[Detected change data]
▼
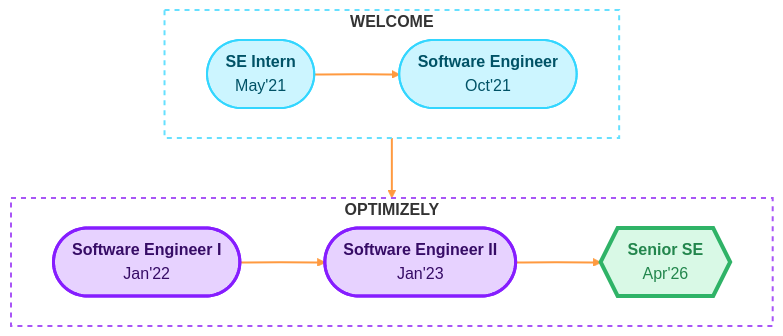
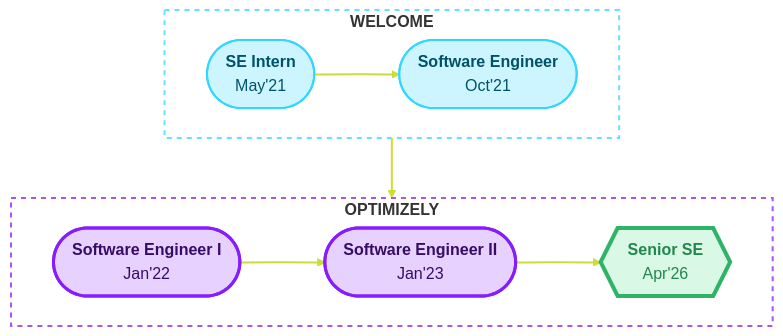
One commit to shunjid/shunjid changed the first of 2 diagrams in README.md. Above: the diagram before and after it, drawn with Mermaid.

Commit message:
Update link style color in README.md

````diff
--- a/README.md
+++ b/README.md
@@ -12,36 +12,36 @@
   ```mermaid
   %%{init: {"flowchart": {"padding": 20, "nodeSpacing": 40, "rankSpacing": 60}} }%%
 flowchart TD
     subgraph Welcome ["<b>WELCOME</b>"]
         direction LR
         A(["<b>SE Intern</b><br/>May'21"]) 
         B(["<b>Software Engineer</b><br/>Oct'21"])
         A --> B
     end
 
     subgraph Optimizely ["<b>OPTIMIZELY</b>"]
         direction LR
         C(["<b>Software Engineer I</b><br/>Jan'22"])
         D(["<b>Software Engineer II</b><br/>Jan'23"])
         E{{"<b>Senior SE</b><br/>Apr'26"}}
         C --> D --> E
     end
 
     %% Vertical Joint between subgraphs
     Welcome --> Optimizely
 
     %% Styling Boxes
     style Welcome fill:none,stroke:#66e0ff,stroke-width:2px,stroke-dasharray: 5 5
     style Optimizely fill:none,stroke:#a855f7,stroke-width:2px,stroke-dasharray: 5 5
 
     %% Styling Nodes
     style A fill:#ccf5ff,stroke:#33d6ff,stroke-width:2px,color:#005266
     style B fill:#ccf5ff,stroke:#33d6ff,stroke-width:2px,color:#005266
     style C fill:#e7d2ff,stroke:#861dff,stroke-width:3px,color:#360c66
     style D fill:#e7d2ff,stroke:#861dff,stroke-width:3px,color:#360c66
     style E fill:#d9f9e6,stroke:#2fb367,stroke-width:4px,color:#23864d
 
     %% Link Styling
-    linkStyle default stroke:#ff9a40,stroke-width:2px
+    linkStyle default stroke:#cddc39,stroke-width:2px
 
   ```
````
▲
- YOUR ASSIGNMENT -
Restate, word for word, the entries above, dropping any picture.

- WRITTEN SOLUTION -
One commit to shunjid/shunjid changed the first of 2 diagrams in README.md. Above: the diagram before and after it, drawn with Mermaid.

Commit message:
Update link style color in README.md

````diff
--- a/README.md
+++ b/README.md
@@ -12,36 +12,36 @@
   ```mermaid
   %%{init: {"flowchart": {"padding": 20, "nodeSpacing": 40, "rankSpacing": 60}} }%%
 flowchart TD
     subgraph Welcome ["<b>WELCOME</b>"]
         direction LR
         A(["<b>SE Intern</b><br/>May'21"]) 
         B(["<b>Software Engineer</b><br/>Oct'21"])
         A --> B
     end
 
     subgraph Optimizely ["<b>OPTIMIZELY</b>"]
         direction LR
         C(["<b>Software Engineer I</b><br/>Jan'22"])
         D(["<b>Software Engineer II</b><br/>Jan'23"])
         E{{"<b>Senior SE</b><br/>Apr'26"}}
         C --> D --> E
     end
 
     %% Vertical Joint between subgraphs
     Welcome --> Optimizely
 
     %% Styling Boxes
     style Welcome fill:none,stroke:#66e0ff,stroke-width:2px,stroke-dasharray: 5 5
     style Optimizely fill:none,stroke:#a855f7,stroke-width:2px,stroke-dasharray: 5 5
 
     %% Styling Nodes
     style A fill:#ccf5ff,stroke:#33d6ff,stroke-width:2px,color:#005266
     style B fill:#ccf5ff,stroke:#33d6ff,stroke-width:2px,color:#005266
     style C fill:#e7d2ff,stroke:#861dff,stroke-width:3px,color:#360c66
     style D fill:#e7d2ff,stroke:#861dff,stroke-width:3px,color:#360c66
     style E fill:#d9f9e6,stroke:#2fb367,stroke-width:4px,color:#23864d
 
     %% Link Styling
-    linkStyle default stroke:#ff9a40,stroke-width:2px
+    linkStyle default stroke:#cddc39,stroke-width:2px
 
   ```
````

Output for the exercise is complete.